[Recorded data]
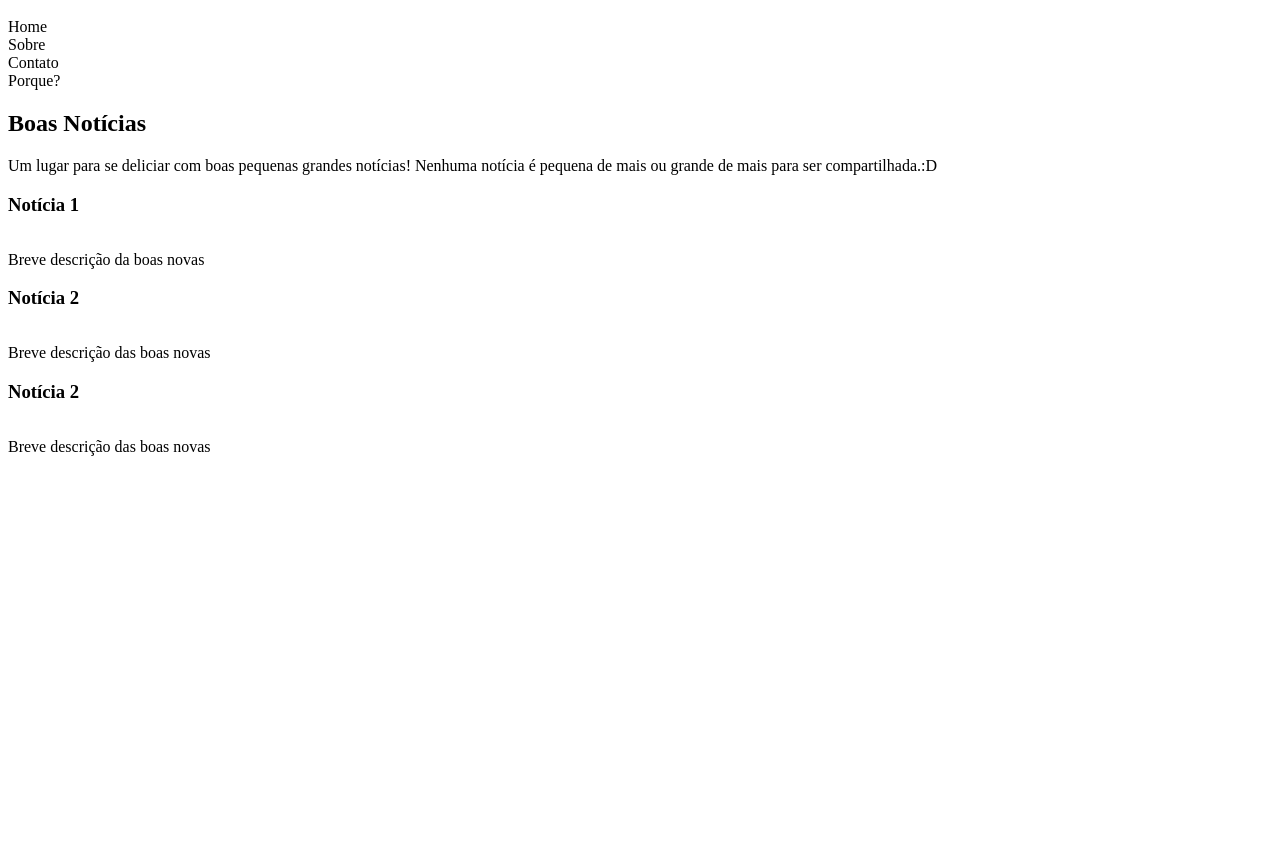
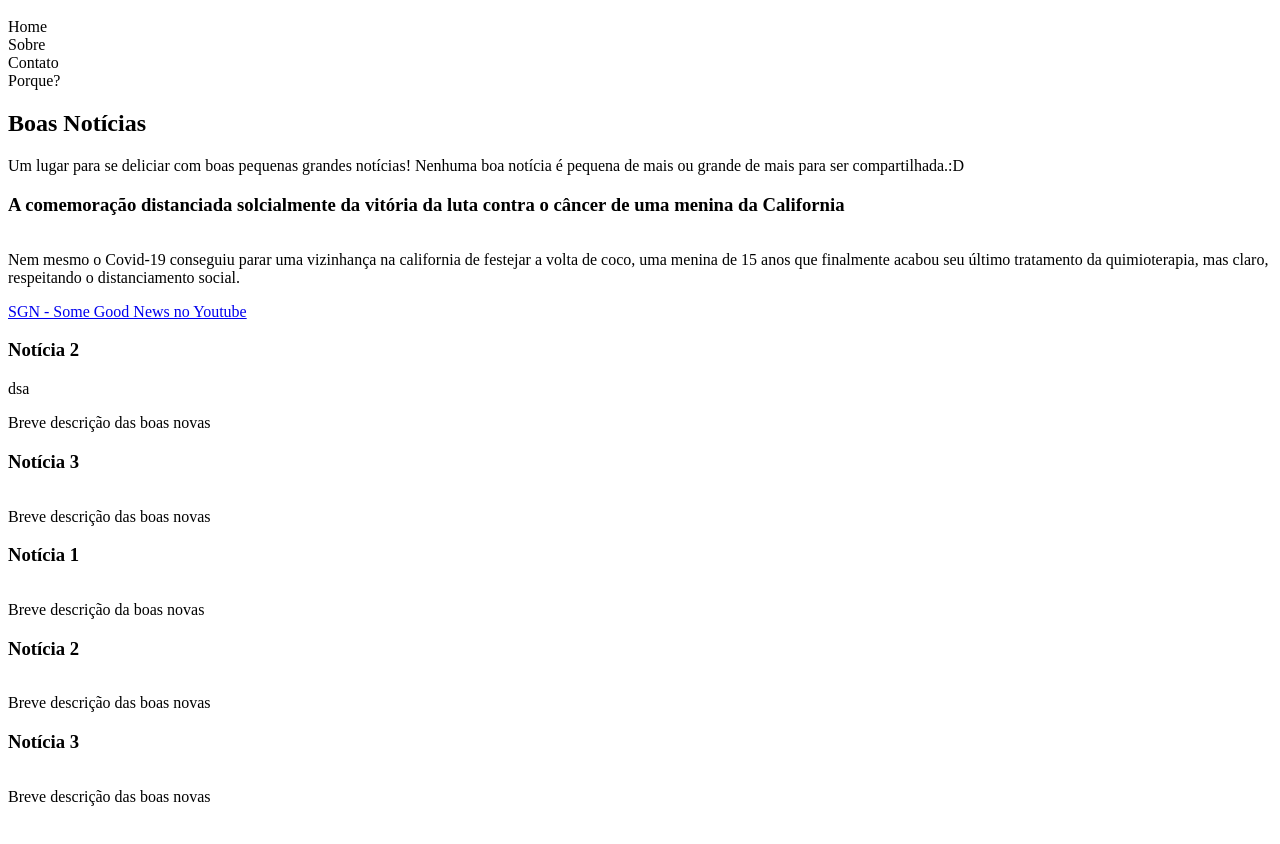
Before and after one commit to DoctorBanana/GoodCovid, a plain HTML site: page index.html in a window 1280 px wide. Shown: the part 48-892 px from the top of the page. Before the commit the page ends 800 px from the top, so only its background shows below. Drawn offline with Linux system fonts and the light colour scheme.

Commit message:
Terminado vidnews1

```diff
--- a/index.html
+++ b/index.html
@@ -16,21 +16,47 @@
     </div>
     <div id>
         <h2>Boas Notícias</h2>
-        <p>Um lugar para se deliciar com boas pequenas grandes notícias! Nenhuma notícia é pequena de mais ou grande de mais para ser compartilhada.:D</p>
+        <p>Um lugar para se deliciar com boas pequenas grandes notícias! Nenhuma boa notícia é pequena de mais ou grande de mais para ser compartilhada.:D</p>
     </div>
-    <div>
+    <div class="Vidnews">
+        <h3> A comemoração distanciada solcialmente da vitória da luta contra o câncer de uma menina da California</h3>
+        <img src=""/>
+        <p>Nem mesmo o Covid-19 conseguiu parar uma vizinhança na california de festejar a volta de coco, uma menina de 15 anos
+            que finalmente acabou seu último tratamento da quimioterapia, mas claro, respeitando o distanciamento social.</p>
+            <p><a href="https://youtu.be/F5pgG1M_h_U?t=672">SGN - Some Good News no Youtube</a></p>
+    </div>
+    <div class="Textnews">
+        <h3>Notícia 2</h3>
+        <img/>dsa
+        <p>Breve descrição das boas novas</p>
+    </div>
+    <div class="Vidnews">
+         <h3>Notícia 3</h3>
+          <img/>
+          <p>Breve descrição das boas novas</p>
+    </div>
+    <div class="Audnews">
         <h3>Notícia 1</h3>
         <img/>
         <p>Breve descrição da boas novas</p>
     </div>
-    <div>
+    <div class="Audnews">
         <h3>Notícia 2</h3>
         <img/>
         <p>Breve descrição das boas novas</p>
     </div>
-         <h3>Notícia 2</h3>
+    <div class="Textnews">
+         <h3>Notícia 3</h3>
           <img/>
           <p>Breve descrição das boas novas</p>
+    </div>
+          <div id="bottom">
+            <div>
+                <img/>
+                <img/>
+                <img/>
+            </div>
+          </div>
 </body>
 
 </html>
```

...

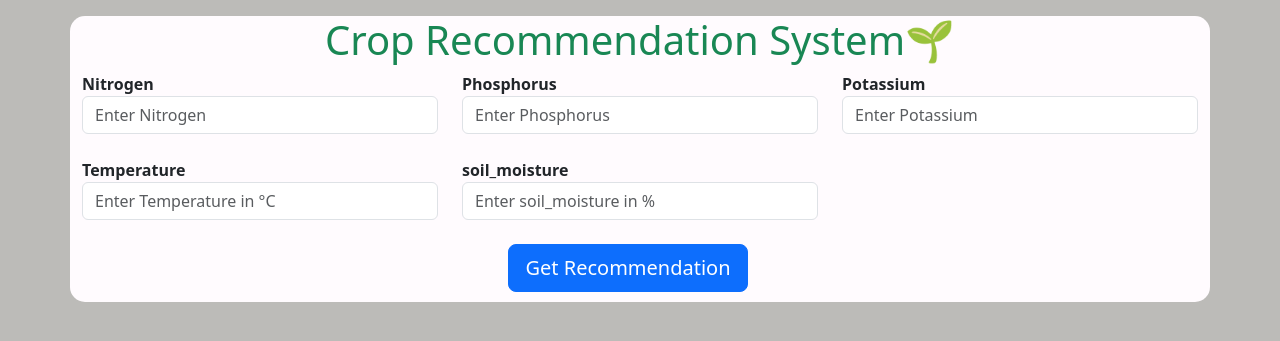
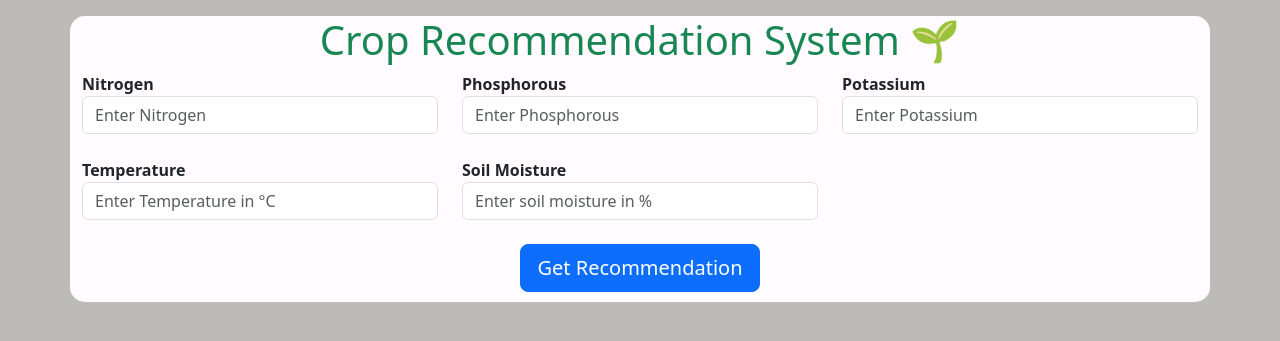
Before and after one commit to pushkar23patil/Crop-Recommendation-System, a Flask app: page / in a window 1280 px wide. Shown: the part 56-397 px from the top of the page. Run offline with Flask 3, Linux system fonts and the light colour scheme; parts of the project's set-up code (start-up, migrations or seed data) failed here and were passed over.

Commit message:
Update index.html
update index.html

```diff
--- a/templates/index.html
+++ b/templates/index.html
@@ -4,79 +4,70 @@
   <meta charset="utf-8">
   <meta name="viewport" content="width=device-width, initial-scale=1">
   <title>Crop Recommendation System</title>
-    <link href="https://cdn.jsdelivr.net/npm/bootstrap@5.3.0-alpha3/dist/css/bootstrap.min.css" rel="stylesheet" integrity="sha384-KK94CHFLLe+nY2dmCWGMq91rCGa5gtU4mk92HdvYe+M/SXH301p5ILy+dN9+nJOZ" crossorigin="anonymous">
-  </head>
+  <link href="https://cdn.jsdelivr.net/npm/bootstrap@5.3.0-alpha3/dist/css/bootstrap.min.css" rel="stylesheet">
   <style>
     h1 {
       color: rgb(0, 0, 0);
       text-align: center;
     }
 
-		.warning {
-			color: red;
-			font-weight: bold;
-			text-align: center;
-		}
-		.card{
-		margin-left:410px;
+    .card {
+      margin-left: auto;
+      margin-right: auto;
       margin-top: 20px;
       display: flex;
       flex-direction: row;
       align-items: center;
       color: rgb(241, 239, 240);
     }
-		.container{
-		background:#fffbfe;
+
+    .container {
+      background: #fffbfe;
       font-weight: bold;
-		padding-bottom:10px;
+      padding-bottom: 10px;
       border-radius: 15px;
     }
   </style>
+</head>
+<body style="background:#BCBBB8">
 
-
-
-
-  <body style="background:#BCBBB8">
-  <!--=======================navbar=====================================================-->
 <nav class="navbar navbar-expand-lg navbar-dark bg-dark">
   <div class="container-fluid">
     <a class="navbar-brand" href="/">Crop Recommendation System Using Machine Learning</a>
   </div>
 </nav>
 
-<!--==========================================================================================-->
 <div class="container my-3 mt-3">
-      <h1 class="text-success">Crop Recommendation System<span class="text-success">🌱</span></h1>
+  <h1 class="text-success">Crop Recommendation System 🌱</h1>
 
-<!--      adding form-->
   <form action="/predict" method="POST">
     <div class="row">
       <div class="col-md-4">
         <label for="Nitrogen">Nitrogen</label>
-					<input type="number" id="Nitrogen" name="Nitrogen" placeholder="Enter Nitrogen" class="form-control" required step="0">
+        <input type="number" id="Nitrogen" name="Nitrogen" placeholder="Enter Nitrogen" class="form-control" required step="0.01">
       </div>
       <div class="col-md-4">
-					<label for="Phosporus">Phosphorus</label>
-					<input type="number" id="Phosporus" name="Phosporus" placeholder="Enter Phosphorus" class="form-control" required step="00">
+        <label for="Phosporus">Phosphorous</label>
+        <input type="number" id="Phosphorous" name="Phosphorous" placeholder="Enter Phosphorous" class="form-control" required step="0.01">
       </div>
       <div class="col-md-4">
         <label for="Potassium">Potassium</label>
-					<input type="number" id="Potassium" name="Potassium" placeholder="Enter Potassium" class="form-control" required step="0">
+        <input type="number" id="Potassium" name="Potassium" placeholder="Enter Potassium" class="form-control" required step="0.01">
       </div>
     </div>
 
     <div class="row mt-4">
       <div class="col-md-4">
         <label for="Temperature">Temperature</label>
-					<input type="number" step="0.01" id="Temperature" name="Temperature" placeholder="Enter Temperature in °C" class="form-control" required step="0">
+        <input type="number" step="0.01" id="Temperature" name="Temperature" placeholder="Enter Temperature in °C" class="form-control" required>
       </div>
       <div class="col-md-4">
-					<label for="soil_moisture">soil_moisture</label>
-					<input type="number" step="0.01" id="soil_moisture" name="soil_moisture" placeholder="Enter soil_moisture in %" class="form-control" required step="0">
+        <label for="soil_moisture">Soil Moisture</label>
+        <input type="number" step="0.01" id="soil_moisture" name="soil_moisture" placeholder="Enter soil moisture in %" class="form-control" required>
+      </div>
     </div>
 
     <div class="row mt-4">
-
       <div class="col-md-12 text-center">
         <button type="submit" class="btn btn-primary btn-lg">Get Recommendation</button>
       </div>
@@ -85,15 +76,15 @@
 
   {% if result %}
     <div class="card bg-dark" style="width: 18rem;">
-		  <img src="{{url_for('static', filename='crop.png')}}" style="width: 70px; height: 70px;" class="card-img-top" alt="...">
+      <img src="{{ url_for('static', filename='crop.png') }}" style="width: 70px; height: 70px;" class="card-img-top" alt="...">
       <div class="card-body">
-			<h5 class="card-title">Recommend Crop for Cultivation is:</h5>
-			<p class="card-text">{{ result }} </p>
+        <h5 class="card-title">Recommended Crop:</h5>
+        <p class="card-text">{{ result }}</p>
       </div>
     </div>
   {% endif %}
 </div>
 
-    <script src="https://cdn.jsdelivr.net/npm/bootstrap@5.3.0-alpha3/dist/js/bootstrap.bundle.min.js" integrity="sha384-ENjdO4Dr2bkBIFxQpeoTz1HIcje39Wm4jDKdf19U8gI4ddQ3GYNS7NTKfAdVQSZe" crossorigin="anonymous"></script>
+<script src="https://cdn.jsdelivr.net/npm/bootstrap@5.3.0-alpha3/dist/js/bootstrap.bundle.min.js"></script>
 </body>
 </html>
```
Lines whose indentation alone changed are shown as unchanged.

Work required: Could you find every line in the records above that contains the word "card" and copy it?

Written solution:
-		.card{
+    .card {
     <div class="card bg-dark" style="width: 18rem;">
-		  <img src="{{url_for('static', filename='crop.png')}}" style="width: 70px; height: 70px;" class="card-img-top" alt="...">
+      <img src="{{ url_for('static', filename='crop.png') }}" style="width: 70px; height: 70px;" class="card-img-top" alt="...">
       <div class="card-body">
-			<h5 class="card-title">Recommend Crop for Cultivation is:</h5>
-			<p class="card-text">{{ result }} </p>
+        <h5 class="card-title">Recommended Crop:</h5>
+        <p class="card-text">{{ result }}</p>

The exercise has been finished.